When British diplomat David Hunt tries to prevent Biafran secession, Odenigbo's circle generally bristles with the idea that it's not his business (Chapter 13). Richard, offended by the sensationalized accounts of the Igbo massacres he reads in the British press, writes his own letter asserting such ethnic hatred in Nigeria is a product of British policy and actions during the colonial period (Chapter 14). The letter is rejected; Britain is uninterested in exploring any responsibility it may bear for the present crisis.
As the war progresses, the stakes of foreign influence grow higher. Biafra is largely ignored by the world as its people suffer in its struggle for independence. Ugwu advances the untenability of this moral position in the title he gives his book, The World Was Silent When We Died, which is excerpted throughout the novel. The military advantage of Nigeria over Biafra is enhanced by the equipment, arms, and troops supplied by foreign regimes; it is also exacerbated by the foreign press, which presents images of Biafran suffering while also downplaying them, as discussed in Chapter 30. In her treatment of the subject, Adichie expresses the idea that in a land bearing the indelible marks of foreign influence, the Biafran war and its attendant suffering is a product of both foreign intervention and foreign indifference.
The text depicts a time of great change in Nigeria, a period of 10 years that covers its initial post-independence struggles to the civil war over Biafra's secession. Adichie examines the way political changes affect the internal and external lives of individuals. Some react with strength to outside change, like Kainene, Olanna, and Ugwu, who forge new identities and find new power. Some crumble—like Odenigbo, who takes to drinking. Others are victims, like Anty Ifeka, despite her proud assertion, "My life will change only if I want it to change" (Chapter 20).
Loss is a big part of change, but with loss comes new life, even in the worst of circumstances: Olanna loses her beloved family, her money, her closeness with Odenigbo, and her sense of safety, but gains a deep relationship with her sister Kainene, her daughter Baby, and a sense of personal agency she never had before. Kainene asserts the primacy of personal agency, even through profound loss, when she declares, "We are all in this war; and it is up to us to decide to become somebody else or not" (Chapter 31).
Ugwu experiences the most profound changes of any character.
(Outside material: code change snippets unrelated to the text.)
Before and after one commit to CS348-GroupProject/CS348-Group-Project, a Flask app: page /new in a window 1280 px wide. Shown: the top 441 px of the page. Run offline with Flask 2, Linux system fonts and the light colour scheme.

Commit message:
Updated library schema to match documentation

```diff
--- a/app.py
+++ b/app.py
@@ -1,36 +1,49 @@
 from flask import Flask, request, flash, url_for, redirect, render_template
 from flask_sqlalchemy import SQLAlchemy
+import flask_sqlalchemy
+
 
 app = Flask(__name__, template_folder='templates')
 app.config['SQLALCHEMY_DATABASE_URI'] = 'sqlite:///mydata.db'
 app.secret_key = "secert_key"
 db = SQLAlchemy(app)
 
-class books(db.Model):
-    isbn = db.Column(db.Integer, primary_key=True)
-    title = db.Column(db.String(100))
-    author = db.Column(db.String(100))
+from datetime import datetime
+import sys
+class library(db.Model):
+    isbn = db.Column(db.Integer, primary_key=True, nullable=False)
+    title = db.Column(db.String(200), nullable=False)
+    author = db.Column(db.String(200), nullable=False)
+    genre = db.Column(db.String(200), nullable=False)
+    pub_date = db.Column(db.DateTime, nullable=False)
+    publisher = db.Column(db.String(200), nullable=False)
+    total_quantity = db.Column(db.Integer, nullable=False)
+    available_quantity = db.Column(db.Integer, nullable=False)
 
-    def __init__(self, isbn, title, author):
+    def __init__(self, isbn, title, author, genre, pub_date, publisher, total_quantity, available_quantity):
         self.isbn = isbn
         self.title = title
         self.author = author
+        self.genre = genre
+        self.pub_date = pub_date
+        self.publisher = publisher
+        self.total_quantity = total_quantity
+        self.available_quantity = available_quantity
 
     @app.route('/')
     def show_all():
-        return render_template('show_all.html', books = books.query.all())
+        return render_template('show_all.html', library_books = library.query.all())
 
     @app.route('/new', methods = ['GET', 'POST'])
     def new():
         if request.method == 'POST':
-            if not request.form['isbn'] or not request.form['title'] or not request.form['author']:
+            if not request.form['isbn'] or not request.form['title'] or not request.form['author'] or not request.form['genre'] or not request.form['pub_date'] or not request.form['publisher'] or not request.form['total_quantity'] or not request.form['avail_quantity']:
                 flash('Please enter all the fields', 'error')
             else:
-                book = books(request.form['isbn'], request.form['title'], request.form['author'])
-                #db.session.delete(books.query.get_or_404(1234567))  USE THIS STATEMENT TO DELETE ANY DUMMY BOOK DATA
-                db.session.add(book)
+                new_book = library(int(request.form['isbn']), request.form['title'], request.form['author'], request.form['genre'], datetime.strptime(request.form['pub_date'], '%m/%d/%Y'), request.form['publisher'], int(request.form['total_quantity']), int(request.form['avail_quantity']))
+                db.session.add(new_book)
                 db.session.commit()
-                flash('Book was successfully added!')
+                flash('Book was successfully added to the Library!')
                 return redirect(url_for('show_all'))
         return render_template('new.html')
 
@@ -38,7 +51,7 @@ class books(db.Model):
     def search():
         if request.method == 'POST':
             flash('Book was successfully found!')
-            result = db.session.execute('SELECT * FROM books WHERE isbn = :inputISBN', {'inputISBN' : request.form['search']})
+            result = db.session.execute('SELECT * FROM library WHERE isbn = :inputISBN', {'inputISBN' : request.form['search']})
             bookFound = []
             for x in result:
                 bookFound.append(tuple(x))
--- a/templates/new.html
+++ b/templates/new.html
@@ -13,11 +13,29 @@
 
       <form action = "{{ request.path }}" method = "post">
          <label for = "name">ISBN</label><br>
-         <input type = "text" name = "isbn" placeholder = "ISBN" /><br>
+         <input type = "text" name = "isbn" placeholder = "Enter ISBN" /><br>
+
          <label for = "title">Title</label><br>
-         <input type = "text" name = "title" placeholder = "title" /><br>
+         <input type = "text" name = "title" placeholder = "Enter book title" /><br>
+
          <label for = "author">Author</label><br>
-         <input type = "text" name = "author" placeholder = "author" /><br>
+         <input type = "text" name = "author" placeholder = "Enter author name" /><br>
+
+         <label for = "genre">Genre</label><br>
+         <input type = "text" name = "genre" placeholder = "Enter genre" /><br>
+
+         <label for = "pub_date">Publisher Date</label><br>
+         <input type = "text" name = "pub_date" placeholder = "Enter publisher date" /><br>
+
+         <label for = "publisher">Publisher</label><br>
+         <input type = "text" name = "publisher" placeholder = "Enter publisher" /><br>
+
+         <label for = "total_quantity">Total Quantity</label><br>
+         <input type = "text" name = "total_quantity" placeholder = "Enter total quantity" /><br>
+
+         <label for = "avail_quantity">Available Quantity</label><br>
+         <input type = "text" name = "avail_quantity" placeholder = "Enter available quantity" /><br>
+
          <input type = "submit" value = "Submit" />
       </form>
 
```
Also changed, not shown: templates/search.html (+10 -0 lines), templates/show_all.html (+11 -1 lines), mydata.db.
He begins as a naïve village boy, becoming a member of the educated class, a soldier (with its attendant labels of "killer" and "rapist"), and finally a writer involved in the healing and expression of the experiences of his people. These changes come at the loss of his connection with his village and the life he knew there, which is itself forever altered by the war. The change from a life of luxury to one of abject poverty, the introduction of death and war as features of daily life, and the fear and uncertainty that tug at self-confidence are all changes the characters of Half of a Yellow Sun wrestle with.